- Fields: Comma separated list of field names (or IDs) to show. If you leave this blank, the default will be displayed.
- Style: HTML or TEXT.
- Order By: How you want this sorted.
- MaxNumRows: The Max number of rows to display.
This means, display a table of Activities, use the default fields, display in HTML format, order by the collection_id in descending order, and display all of them. (The collection ID is the internal ID of each record…it is incremented by one each time another is created, so it’s really the reverse order of the created date).
If you wanted to only display the very last activity, you would type:[Table: Activity||HTML|collection_id^desc|1]

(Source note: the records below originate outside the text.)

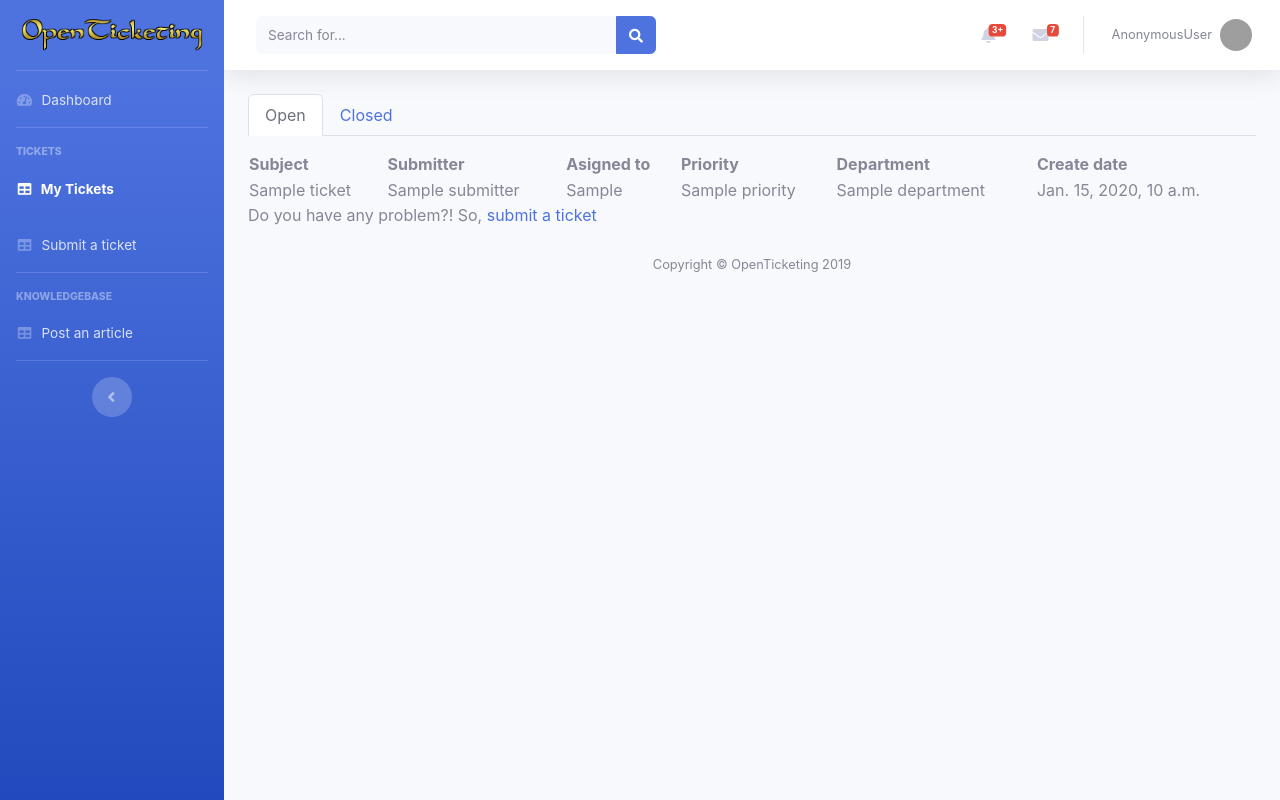
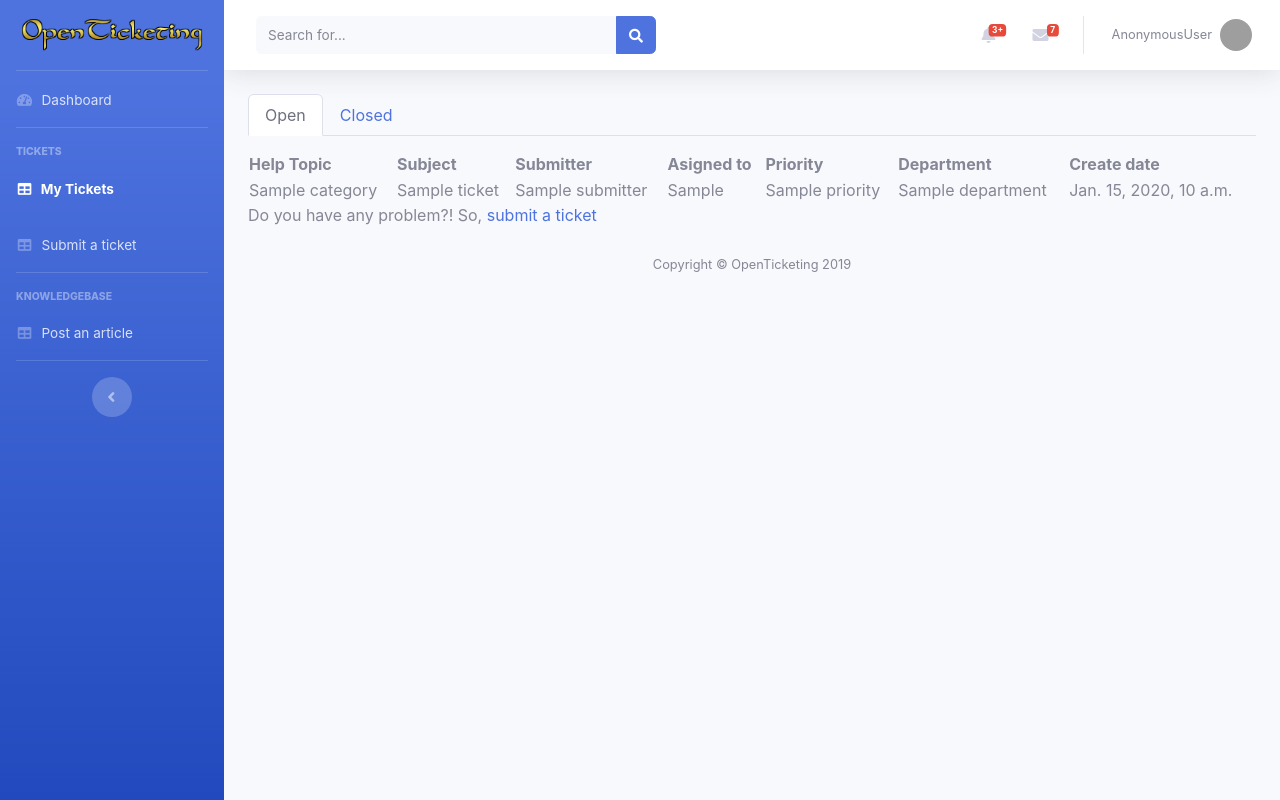
Before and after one commit to majidasadish/OpenTicketing, a Django app: template templates/openticketing/tickets/my_tickets.html in a window 1280 px wide. Run offline with Django 3.2, Linux system fonts and the light colour scheme; the template is opened without the code that fills it: most values are stand-ins (such as "Sample title", 1, 10 or a date in 2020); some libraries are stand-ins or nearby versions; grey boxes are pictures that could not be loaded.

Commit message:
update  git attribute

```diff
--- a/templates/openticketing/tickets/my_tickets.html
+++ b/templates/openticketing/tickets/my_tickets.html
@@ -15,6 +15,7 @@
             <table id="example" class="display" style="width:100%">
                 <thead>
                     <tr>
+                        <th>Help Topic</th>
                         <th>Subject</th>
                         <th>Submitter</th>
                         <th>Asigned to</th>
@@ -26,6 +27,7 @@
                 <tbody>
                 {% for ticket in open_tickets %}
                     <tr>
+                        <td>{{ ticket.category }}</td>
                         <td>{{ ticket.subject }}</td>
                         <td>{{ ticket.submitter }}</td>
                         <td>{{ ticket.assigned_to }}</td>
```
Also changed, not shown: 1 other file.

User Syntax is similar to Field Syntax in the way it allows us to get data. The User fields however are not related to a module (that we can create), instead they are related to the individual user fields found in the User Manager.
Available User Information Fields:
Using these will return the information stored in the User Manager for the current logged in user.
- [User: first_name]
- [User: last_name]
- [User: alias]
- [User: title]
- [User: email]
- [User: address]
- [User: phone]
- [User: extension]
Following along with our previous Field Syntax example, we will now incorporate User Syntax:
Here is a coupon code for 10% off your next order.
[User: first_name] [User: last_name]
Phone: [User: phone] Ext: [User: extension]
Here is a coupon code for 10% off your next order.
Phone: 123-456-7890 Ext: 777
The Ivinex platform currently supports the following mathematical symbols:
- + (addition)
- - (subtraction)
- * (multiplication)
- / (division)
- ^ (exponentiation) or (power)
- % (modulo)
Here are a few examples of how to construct simple equations in Ivinex:
More advanced equations are supported in Ivinex.
Where to use Syntax Codes
Now that we have learned all about syntax codes, the next step is learning where we can use them.
Using syntax codes within email templates is very helpful when you want to customize or insert user / client specific data (Fig. 4).
When sending out an email, the Ivinex system also allows you to request notifications when the email has been opened. The notifications can be generic, or we can select a custom notification (email template) that is sent back to us.
Advanced Record Update
Example: Let’s say we created an accounts module and a products module. The accounts module is related to the products module in a one to many relationship (one account with many products). We then decide to add linked record fields to the product module that are supposed to show data from the account module fields. We have the “Automatically set if linked” check box selected for all the new linked record fields, but the new fields are not yet aware of the linked status (even though the product IS linked to the accounts module (Shows up in “Related Accounts”). We decide to build a timer workflow that will update all the new linked record fields with the RELATED account data.
In this special case, we must use the Record ID (collection_id) of the related account in the field syntax: [Field: Account: collection_id]. We first setup a filter to check for fields that are not yet linked (Fig. 6.1). We then setup the workflow action to use the module name and the collection_id (record ID). When the timer workflow runs, it will find the related account BY its RECORD ID and set the linked fields.
Field data can be pulled into a filter using Field Syntax (Fig. 7).
Equation (Field Option)
- 15 September, 2014 @ 9:46 [Current Revision] by Ivinex Customer Support
- 15 September, 2014 @ 9:46 by Ivinex Customer Support
- 15 September, 2014 @ 9:46 [Autosave] by Ivinex Customer Support
- 26 June, 2013 @ 17:09 by Ivinex Customer Support
- 6 June, 2013 @ 20:42 by Ivinex Customer Support
- 15 May, 2013 @ 15:02 by Ivinex Customer Support